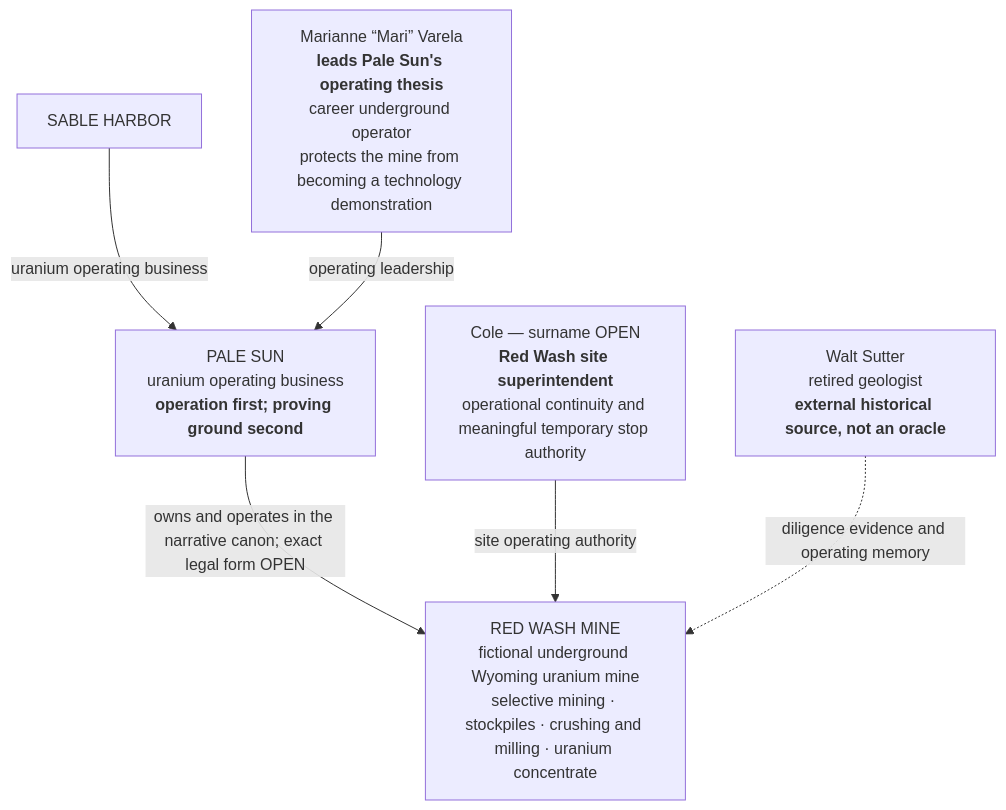
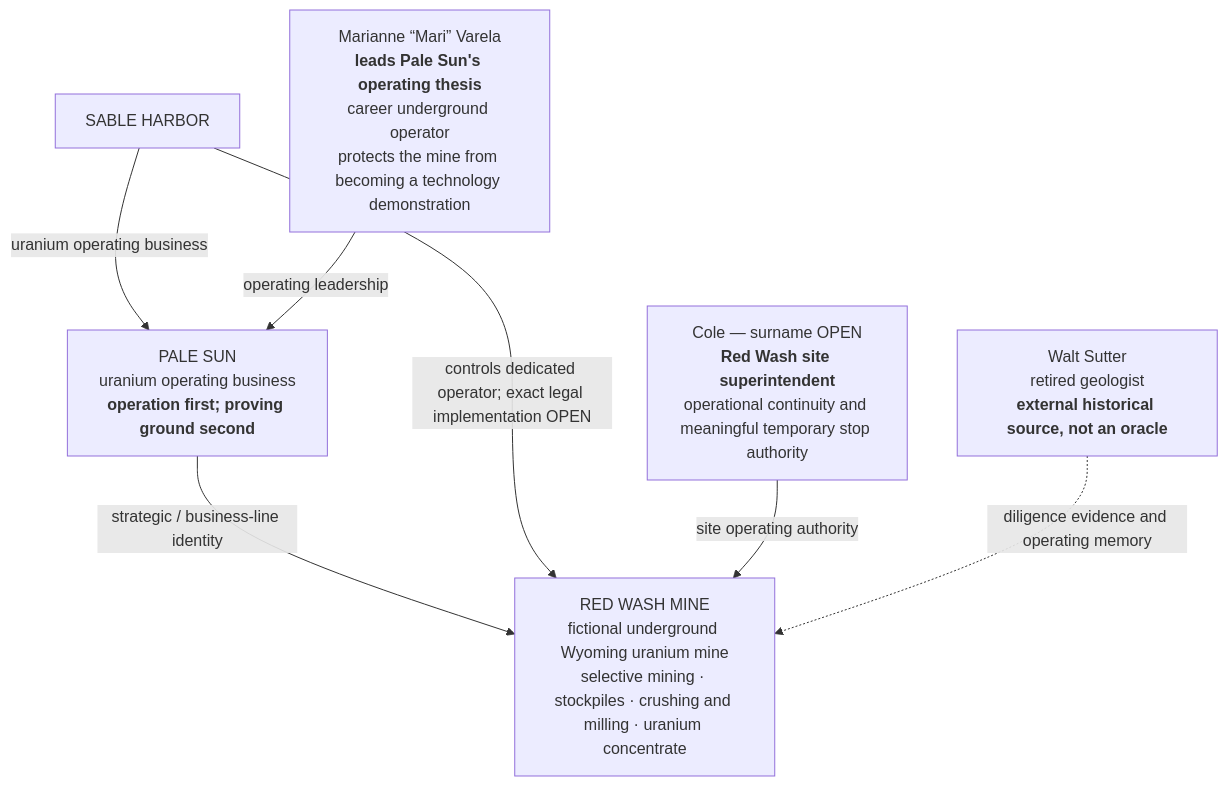
The first of 2 diagrams in docs/organization/PALE_SUN_AND_RED_WASH.md (SquirmyWormy275/SABLEHARBOR), drawn with Mermaid before and after one commit. The commit also changed other lines of this file and 60 other files, not shown here.

````diff
--- a/docs/organization/PALE_SUN_AND_RED_WASH.md
+++ b/docs/organization/PALE_SUN_AND_RED_WASH.md
@@ -11,16 +11,17 @@
 ```mermaid
 flowchart TB
     SH["SABLE HARBOR"]
     PALE["PALE SUN<br/>uranium operating business<br/><b>operation first; proving ground second</b>"]
     REDWASH["RED WASH MINE<br/>fictional underground Wyoming uranium mine<br/>selective mining · stockpiles · crushing and milling · uranium concentrate"]
 
     MARI["Marianne “Mari” Varela<br/><b>leads Pale Sun's operating thesis</b><br/>career underground operator<br/>protects the mine from becoming a technology demonstration"]
     COLE["Cole — surname OPEN<br/><b>Red Wash site superintendent</b><br/>operational continuity and meaningful temporary stop authority"]
     WALT["Walt Sutter<br/>retired geologist<br/><b>external historical source, not an oracle</b>"]
 
     SH -->|uranium operating business| PALE
-    PALE -->|owns and operates in the narrative canon; exact legal form OPEN| REDWASH
+    PALE -->|strategic / business-line identity| REDWASH
+    SH -->|controls dedicated operator; exact legal implementation OPEN| REDWASH
     MARI -->|operating leadership| PALE
     COLE -->|site operating authority| REDWASH
     WALT -.->|diligence evidence and operating memory| REDWASH
 ```
````
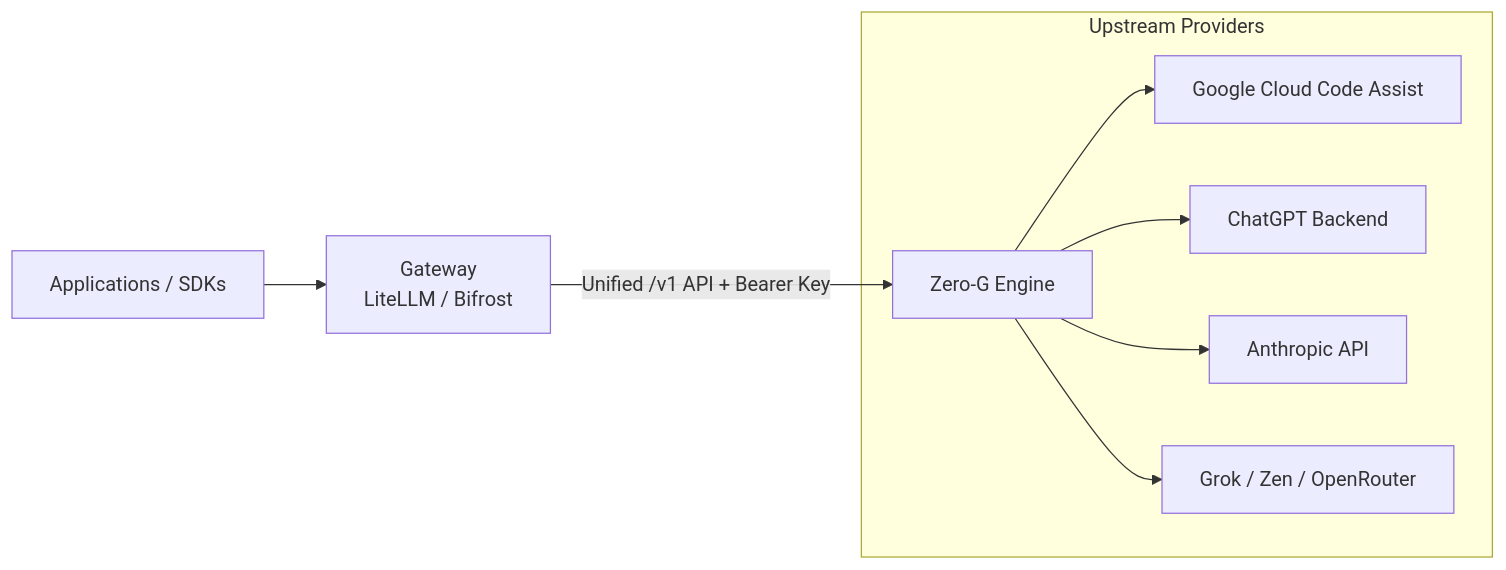
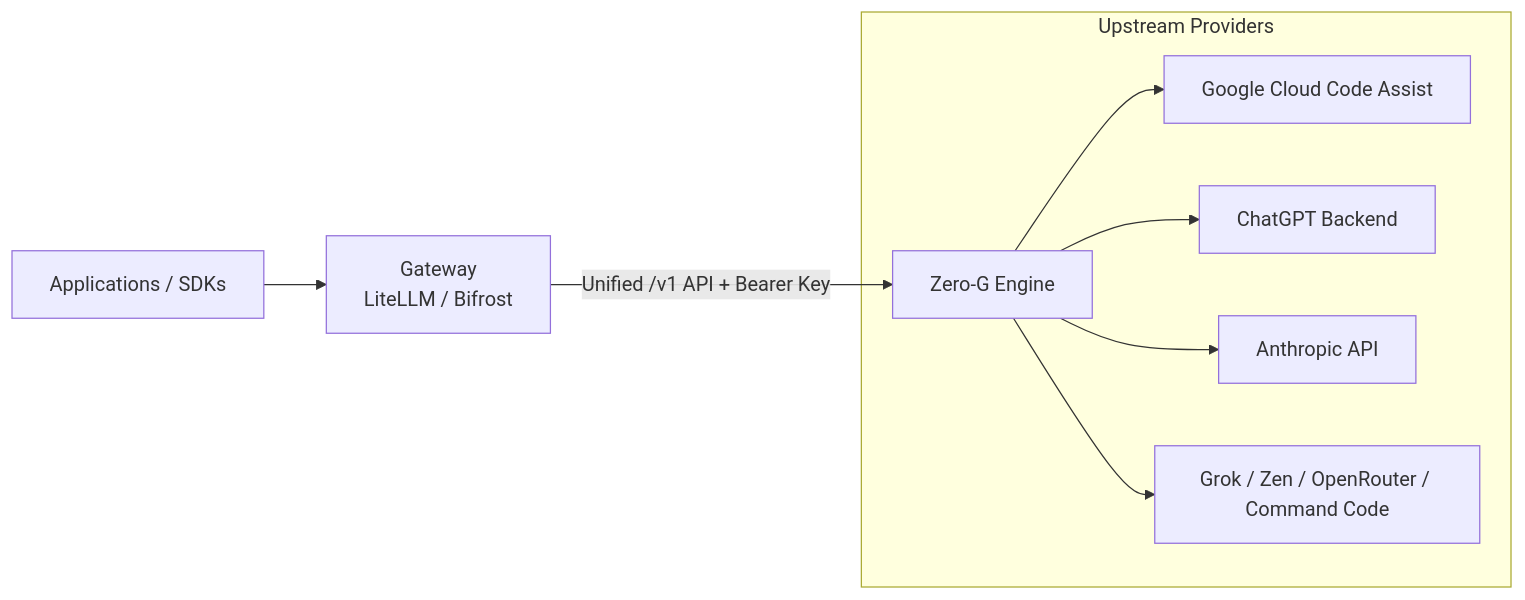
The diagram in docs/gateways.md (Delnegend/zero-g), drawn with Mermaid before and after one commit. The commit also changed 10 other files, not shown here.

First line of the commit message:
feat(provider): add Command Code Provider API backend

````diff
--- a/docs/gateways.md
+++ b/docs/gateways.md
@@ -7,12 +7,12 @@
 ```mermaid
 flowchart LR
     Apps[Applications / SDKs] --> Gateway[Gateway\nLiteLLM / Bifrost]
     Gateway -->|Unified /v1 API + Bearer Key| ZeroG[Zero-G Engine]
     
     subgraph Upstreams [Upstream Providers]
         ZeroG --> AGY[Google Cloud Code Assist]
         ZeroG --> Codex[ChatGPT Backend]
         ZeroG --> Claude[Anthropic API]
-        ZeroG --> Others[Grok / Zen / OpenRouter]
+        ZeroG --> Others[Grok / Zen / OpenRouter / Command Code]
     end
 ```
````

━━━━━━━━━━━━━━━━━━━━━━━━━━━━━━

- _Description of the task_: Looking at the listing above, which lines hold "commit"? Copy every such line.

- _Response area_:
The first of 2 diagrams in docs/organization/PALE_SUN_AND_RED_WASH.md (SquirmyWormy275/SABLEHARBOR), drawn with Mermaid before and after one commit. The commit also changed other lines of this file and 60 other files, not shown here.
The diagram in docs/gateways.md (Delnegend/zero-g), drawn with Mermaid before and after one commit. The commit also changed 10 other files, not shown here.
First line of the commit message:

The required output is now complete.